The oil Eldorado, Baku, began making a terrific career at the turn of the 19th and 20th centuries. A number of Armenian, Jewish and Russian bankers, but mainly the Rothschild family, grew in wealth from day to day. Just like these oil investors, Alfred Nobel gained such great fortunes on dynamite, and later founded the award for exceptional achievements in various fields of science.
The world of the rich collapsed with the arrival of the Bolshevik revolution, and shortly thereafter, Azerbaijan disappeared from the map. In 1991, after 71 years of compulsory “membership” in the USSR, as Daniel Yergin, winner of the Pulitzer Prize, described it, Baku became the center of “the largest bid in the history of the world,” where all the tycoons fought for the contract of the century. As a consequence, the “gate of the Orient” only a quarter of a century earlier was simply the capital of the peripheral republic of the Soviet Union. Thanks to petrodollars, it has become one of the most dynamically developing metropolises, boldly competing with cities in Western Europe.
Baku has undergone a profound transformation, and even though it looks into the future, it has not uprooted its deep tradition. “Although our country is old, it does not age,” jokes Ali, a taxi driver. Indeed, due to its strategic location, the country boasts of an ancient bloodline. Azerbaijan’s 2,000 year history has not spared it from hardships. It was a place where empires struggled to control the passage between the Black and Caspian seas, then ravaged by the invasions of Greeks, Romans, Arabs, Mongols and more recently Russians, Turks and Persians. These dominators, in addition to causing deep wounds, left a heritage with an extraordinary social consciousness, conducive to the integration of different nationalities and religions.
Today, the capital is experiencing its second boom, creating ambitious works that beautify the urban panorama. Designed by the world’s best-known architectural masters, they emphasize its past, present and, above all, future. The minarets of a nearby mosque are reflected in the glass of a skyscraper’s futuristic design. Here, the Orient combines with modernity, and tradition with innovation, pushing their communist heritage further back, including the ugly blocks of flats which can be found in Kiev or Moscow.
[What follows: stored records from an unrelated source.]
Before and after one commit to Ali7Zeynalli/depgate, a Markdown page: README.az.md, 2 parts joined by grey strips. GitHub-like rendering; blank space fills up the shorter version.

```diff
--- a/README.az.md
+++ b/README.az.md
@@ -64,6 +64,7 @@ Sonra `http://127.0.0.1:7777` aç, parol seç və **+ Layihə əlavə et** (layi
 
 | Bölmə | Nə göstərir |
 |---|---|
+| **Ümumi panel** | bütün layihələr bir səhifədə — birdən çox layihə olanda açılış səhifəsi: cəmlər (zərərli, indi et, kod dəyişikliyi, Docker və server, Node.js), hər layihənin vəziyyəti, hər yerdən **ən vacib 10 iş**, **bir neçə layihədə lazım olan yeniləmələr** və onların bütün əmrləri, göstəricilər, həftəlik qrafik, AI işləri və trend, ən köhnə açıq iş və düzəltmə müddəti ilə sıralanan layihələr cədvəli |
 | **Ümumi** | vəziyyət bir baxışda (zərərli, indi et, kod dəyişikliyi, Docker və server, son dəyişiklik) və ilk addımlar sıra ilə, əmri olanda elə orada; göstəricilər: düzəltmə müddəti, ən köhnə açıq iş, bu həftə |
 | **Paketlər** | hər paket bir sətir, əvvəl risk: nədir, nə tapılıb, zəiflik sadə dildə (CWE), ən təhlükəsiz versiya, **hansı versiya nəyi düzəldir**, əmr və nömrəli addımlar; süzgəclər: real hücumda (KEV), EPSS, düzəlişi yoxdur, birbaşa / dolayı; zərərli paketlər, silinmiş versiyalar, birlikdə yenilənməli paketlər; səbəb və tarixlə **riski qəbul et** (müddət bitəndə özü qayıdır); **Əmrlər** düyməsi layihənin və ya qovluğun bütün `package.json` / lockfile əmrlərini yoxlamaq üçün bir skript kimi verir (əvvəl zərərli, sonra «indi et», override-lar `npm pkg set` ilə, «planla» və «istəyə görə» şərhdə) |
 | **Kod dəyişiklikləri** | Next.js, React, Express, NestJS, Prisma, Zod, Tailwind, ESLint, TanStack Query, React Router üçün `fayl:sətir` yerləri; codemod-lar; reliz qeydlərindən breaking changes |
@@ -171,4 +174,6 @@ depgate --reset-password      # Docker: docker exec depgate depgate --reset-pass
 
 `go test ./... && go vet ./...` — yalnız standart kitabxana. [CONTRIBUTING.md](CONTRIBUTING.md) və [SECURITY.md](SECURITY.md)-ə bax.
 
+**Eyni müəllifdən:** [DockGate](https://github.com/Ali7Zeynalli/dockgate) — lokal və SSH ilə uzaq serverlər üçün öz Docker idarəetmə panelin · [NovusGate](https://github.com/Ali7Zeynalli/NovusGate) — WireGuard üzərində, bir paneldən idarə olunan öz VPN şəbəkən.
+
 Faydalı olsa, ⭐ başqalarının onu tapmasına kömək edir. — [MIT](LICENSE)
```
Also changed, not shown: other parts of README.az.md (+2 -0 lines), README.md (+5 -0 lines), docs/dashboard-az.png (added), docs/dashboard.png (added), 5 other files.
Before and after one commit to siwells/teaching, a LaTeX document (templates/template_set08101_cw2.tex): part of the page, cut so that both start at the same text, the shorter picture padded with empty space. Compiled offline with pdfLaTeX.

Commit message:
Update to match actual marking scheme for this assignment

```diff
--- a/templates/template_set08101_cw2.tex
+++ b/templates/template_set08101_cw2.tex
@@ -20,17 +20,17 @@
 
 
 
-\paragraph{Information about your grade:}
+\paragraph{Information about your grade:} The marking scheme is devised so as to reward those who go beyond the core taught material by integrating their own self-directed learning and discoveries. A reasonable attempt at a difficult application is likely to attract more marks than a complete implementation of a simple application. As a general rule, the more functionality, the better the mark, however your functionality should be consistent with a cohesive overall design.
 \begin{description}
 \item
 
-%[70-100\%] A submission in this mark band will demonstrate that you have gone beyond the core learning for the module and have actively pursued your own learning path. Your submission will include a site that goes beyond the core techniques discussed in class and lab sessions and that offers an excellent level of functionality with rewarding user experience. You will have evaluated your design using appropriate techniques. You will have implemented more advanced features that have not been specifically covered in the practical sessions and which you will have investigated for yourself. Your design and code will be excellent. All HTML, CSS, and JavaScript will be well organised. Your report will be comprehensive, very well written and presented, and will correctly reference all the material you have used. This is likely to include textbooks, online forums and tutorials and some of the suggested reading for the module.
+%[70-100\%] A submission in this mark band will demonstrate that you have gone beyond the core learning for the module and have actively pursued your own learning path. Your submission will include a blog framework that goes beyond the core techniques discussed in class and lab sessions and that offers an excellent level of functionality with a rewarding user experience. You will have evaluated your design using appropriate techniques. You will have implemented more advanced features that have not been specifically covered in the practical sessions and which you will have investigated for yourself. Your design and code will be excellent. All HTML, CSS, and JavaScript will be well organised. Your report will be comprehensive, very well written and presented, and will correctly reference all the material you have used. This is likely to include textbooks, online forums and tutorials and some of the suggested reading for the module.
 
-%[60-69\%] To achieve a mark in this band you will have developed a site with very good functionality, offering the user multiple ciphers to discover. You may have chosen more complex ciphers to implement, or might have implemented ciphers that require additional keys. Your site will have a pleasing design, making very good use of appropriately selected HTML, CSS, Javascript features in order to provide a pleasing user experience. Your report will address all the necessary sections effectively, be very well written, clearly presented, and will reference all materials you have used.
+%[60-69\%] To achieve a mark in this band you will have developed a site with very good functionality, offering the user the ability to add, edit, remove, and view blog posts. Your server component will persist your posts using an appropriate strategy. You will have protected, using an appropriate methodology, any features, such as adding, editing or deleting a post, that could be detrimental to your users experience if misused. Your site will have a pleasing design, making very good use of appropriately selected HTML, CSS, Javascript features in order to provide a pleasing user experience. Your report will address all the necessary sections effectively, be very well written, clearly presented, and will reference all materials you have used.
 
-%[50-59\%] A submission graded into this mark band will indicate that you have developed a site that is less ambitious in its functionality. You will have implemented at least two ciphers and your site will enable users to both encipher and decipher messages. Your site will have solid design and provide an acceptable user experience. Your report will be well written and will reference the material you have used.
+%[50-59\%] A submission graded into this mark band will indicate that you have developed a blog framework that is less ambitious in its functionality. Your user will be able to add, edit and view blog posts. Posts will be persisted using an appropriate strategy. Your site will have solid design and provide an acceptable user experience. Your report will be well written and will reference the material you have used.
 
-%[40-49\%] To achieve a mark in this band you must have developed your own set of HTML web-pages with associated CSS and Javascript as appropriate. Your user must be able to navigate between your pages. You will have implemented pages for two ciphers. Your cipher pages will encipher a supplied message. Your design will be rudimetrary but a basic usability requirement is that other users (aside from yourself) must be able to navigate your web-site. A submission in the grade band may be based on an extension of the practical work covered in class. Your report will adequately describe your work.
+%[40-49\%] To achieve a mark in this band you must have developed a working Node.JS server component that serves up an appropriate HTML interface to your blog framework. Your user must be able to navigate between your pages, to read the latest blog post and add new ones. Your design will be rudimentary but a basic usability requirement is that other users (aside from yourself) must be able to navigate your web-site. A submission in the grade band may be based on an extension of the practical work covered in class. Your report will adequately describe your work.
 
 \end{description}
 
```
From time to time, I hear a muezzin calling for prayer, and although in Azerbaijan more than 90 percent of the 10 million population declares themselves to be Muslim, I have seen fewer veils than in the streets of Paris, London or Berlin. While the Old Continent is struggling with religion today, and politicians increasingly declare the defeat of tolerance and political correctness, Azerbaijan can become an example worth imitating.